*in vitro* and

*in vivo*. Their experiments indicated that

*in vivo* vacuolar Ca

^{2+} efflux is very low (essentially zero). We think that it is more appropriate to use standard Michaelis–Menten kinetics (as we did here) rather than reversible Michaelis–Menten kinetics to describe the uptake behavior of Vcx1 and Pmc1 because the later kinetics will introduce an unreal vacuolar Ca

^{2+} efflux. The second issue is about the validity of using Michaelis–Menten kinetics for modeling the uptake behavior of the transporters M and X. It is well-known that Michaelis–Menten kinetics assumes a rapid equilibrium between the enzyme and substrate to form an intermediate complex [

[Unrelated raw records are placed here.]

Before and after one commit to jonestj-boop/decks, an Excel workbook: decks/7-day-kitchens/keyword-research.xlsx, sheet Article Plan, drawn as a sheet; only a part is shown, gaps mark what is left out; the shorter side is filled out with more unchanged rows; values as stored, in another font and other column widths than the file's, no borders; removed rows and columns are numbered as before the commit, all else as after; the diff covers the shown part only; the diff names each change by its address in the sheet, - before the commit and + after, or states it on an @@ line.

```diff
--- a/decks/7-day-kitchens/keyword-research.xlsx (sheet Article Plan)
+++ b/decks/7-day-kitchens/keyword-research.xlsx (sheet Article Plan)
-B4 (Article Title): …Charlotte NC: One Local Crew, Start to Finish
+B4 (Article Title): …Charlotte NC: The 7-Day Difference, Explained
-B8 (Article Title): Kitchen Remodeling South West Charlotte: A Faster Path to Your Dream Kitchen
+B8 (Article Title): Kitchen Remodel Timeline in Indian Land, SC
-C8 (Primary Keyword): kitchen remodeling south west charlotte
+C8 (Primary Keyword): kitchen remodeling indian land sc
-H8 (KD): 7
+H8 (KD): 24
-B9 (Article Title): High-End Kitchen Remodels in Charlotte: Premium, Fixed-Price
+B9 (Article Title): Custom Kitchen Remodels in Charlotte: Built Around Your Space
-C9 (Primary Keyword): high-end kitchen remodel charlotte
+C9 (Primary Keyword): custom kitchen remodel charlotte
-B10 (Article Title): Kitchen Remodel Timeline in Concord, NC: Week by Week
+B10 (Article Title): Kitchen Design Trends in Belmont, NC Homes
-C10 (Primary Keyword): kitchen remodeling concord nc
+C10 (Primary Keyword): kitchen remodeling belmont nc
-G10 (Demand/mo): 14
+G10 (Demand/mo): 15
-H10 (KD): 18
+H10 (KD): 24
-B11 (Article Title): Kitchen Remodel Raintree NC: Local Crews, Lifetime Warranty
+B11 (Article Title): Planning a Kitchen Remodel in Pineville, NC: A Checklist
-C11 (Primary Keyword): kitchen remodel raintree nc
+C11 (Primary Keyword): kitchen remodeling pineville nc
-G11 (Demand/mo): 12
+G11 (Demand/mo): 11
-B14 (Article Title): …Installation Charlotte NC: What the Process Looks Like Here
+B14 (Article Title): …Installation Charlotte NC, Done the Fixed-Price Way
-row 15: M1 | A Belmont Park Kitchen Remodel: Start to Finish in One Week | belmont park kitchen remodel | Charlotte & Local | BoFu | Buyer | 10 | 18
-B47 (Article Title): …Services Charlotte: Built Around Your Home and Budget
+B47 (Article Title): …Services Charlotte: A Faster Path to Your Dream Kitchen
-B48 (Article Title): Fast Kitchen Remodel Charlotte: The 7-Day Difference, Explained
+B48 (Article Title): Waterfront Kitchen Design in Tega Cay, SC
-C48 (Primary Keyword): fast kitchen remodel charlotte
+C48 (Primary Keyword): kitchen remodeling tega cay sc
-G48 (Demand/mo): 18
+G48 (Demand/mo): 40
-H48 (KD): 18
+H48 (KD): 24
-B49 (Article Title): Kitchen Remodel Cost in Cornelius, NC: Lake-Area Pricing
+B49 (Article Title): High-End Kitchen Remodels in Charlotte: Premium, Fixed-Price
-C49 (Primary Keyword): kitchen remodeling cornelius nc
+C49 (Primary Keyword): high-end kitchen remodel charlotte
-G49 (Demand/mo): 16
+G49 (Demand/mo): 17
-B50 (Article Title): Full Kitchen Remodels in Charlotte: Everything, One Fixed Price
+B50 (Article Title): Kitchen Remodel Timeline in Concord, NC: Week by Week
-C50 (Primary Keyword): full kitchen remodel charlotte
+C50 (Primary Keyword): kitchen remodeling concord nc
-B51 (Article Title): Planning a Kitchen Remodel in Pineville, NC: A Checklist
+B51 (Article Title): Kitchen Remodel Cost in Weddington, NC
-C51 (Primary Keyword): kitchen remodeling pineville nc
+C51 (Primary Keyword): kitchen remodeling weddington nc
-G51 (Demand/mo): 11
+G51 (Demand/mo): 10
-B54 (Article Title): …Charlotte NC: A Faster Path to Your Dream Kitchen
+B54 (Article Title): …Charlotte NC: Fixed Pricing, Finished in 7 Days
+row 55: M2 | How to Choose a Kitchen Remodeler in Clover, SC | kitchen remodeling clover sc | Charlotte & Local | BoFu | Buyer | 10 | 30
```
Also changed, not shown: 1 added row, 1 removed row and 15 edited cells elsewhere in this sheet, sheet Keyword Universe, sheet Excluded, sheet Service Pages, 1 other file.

17]. So we need to check if the uptake of Ca

^{2+} and Mg

^{2+} through the transporters is fast enough that it could be considered as steady-state at all times. Ion channels enable rapid (~10

^{7} ion s

^{−1}) movement of selected ions through pores in biological membranes [

5]. Ca

^{2+} channel can recognize its substrate and let it permeate within 10–100 ns [

30]. Carriers (i.e., transporters) are characterized by turnover numbers that are typically 1000-fold lower than ion channels [

26]. This means the average time needed for a Ca

^{2+} to pass through the plasma membrane via the help of an ion transporter is within 10–100 μs, which is several order smaller than the time frame (in seconds) of the Ca

^{2+} peaks shown in . Moreover, Michaelis–Menten kinetics has been used in a mathematical model for describing the iron uptake behavior of plasma membrane iron transporter in the iron homeostasis system of

*Escherichia coli* (see the first term in Eq. (1) in Ref. [

43]). So here we think that it is appropriate to use Michaelis–Menten kinetics for modeling the uptake behavior of the transporters M and X.

As mentioned before, the mathematical model presented here is only valid for short-term (about 3 min) following hypertonic Ca

^{2+} shock. This model needs to be modified for low extracellular Ca

^{2+} (<132 mM) because

Eq. (4) is only valid for hypertonic shock and it does not include factors such as turgor pressure which will arise in the case of low extracellular Ca

^{2+}. Moreover, for simplicity, this model assumes direct inhibition of Ca

^{2+}-bound calmodulin on both two transporters M and X, which is not backed by any experimental data. In the real cells, the relevant feedback regulation pathways may be more complicated. And the relative coarseness of the model accounts for the differences (e.g., the noticeable bias in the downward phase of the peak) shown by the comparison of with (also by comparison of with ). On the other hand, the novelty of the present work lies in that by combining computational and experimental methodology, we detect the existence of a new Mg

^{2+}-sensitive Ca

^{2+} transporter named as Transporter M on the yeast plasma membrane of

*yvc1 cch1* mutant cell working together with previously found Transporter X under hypertonic Ca

^{2+} shock. The eventual accomplishment of a complete and accurate mathematical model of dynamic Ca

^{2+} signaling networks in yeast will facilitate similar endeavors in all cell types and organisms, but doing so still requires additional mechanistic insights obtained from the fusion of experimental data and mathematical models.